Record excerpts ▸
------------

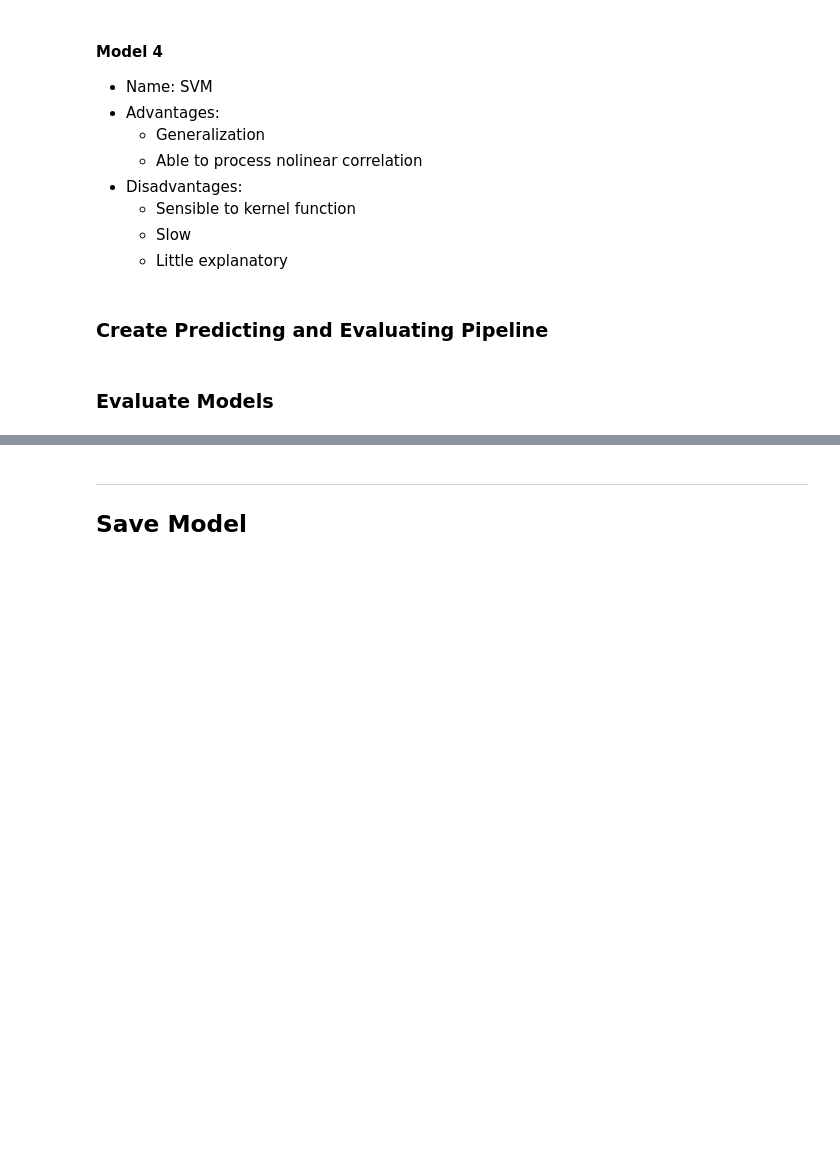
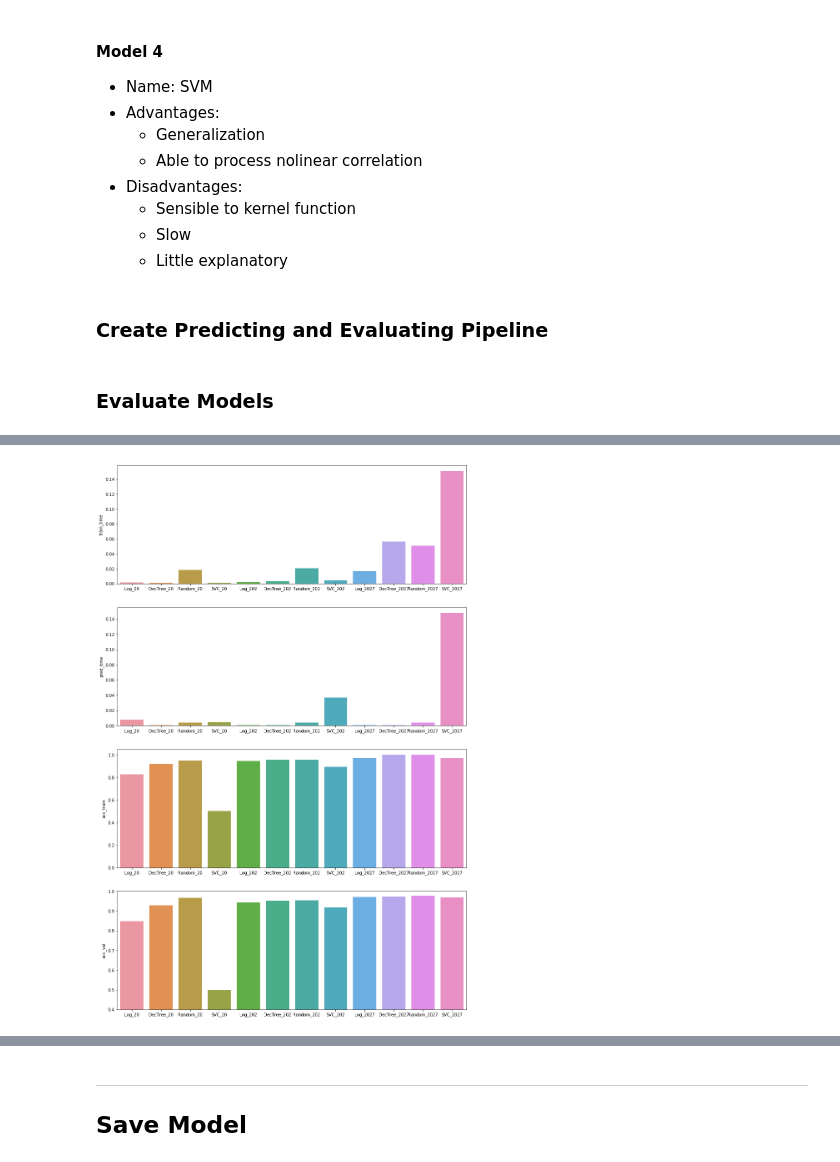
Before and after one commit to JachinShen/GenderOfVoice, a Jupyter notebook: ModelTraining.ipynb, the cells around one changed output, grey strips where cells are left out. Cells and saved outputs as stored; diff of their text form; code cells hidden in the pictures; blank space fills up the shorter version.

```diff
--- a/ModelTraining.ipynb
+++ b/ModelTraining.ipynb
@@ -338,0 +188,19 @@ Only little accuracy was sacrificed after reduction. Considering the reducing am
+# %%
+# show results
+fig, (ax1, ax2, ax3, ax4) = plt.subplots(4, 1, figsize = (15, 24))
+for axi, compare in zip([ax1, ax2, ax3, ax4], ["train_time", "pred_time", "acc_train", "acc_val"]):
+    x = ["{}_{}".format(clf_name, samples)
+         for samples in [samples_1, samples_10, samples_100]
+         for clf_name in ["Log", "DecTree", "Random", "SVC"]]
+    y = [results[clf.__class__.__name__][i][compare]
+         for i in range(3)
+         for clf in [clf_A, clf_B, clf_C, clf_D] ]
+    if axi is ax4:
+        plt.ylim((0.4, 1))
+    sns.barplot(x, y, ax = axi)
+    axi.set_ylabel(compare)
+
+plt.show()
+fig.savefig("Four_model_compare.svg")
+# %% [output]
+[figure, added]
```
Also changed, not shown: parts of 45 cells of this notebook, 30 other files.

------------

Your goal ▸ Would you set down each line of the listing above exactly, apart from the pictures?

Response box ▸
Before and after one commit to JachinShen/GenderOfVoice, a Jupyter notebook: ModelTraining.ipynb, the cells around one changed output, grey strips where cells are left out. Cells and saved outputs as stored; diff of their text form; code cells hidden in the pictures; blank space fills up the shorter version.

```diff
--- a/ModelTraining.ipynb
+++ b/ModelTraining.ipynb
@@ -338,0 +188,19 @@ Only little accuracy was sacrificed after reduction. Considering the reducing am
+# %%
+# show results
+fig, (ax1, ax2, ax3, ax4) = plt.subplots(4, 1, figsize = (15, 24))
+for axi, compare in zip([ax1, ax2, ax3, ax4], ["train_time", "pred_time", "acc_train", "acc_val"]):
+    x = ["{}_{}".format(clf_name, samples)
+         for samples in [samples_1, samples_10, samples_100]
+         for clf_name in ["Log", "DecTree", "Random", "SVC"]]
+    y = [results[clf.__class__.__name__][i][compare]
+         for i in range(3)
+         for clf in [clf_A, clf_B, clf_C, clf_D] ]
+    if axi is ax4:
+        plt.ylim((0.4, 1))
+    sns.barplot(x, y, ax = axi)
+    axi.set_ylabel(compare)
+
+plt.show()
+fig.savefig("Four_model_compare.svg")
+# %% [output]
+[figure, added]
```
Also changed, not shown: parts of 45 cells of this notebook, 30 other files.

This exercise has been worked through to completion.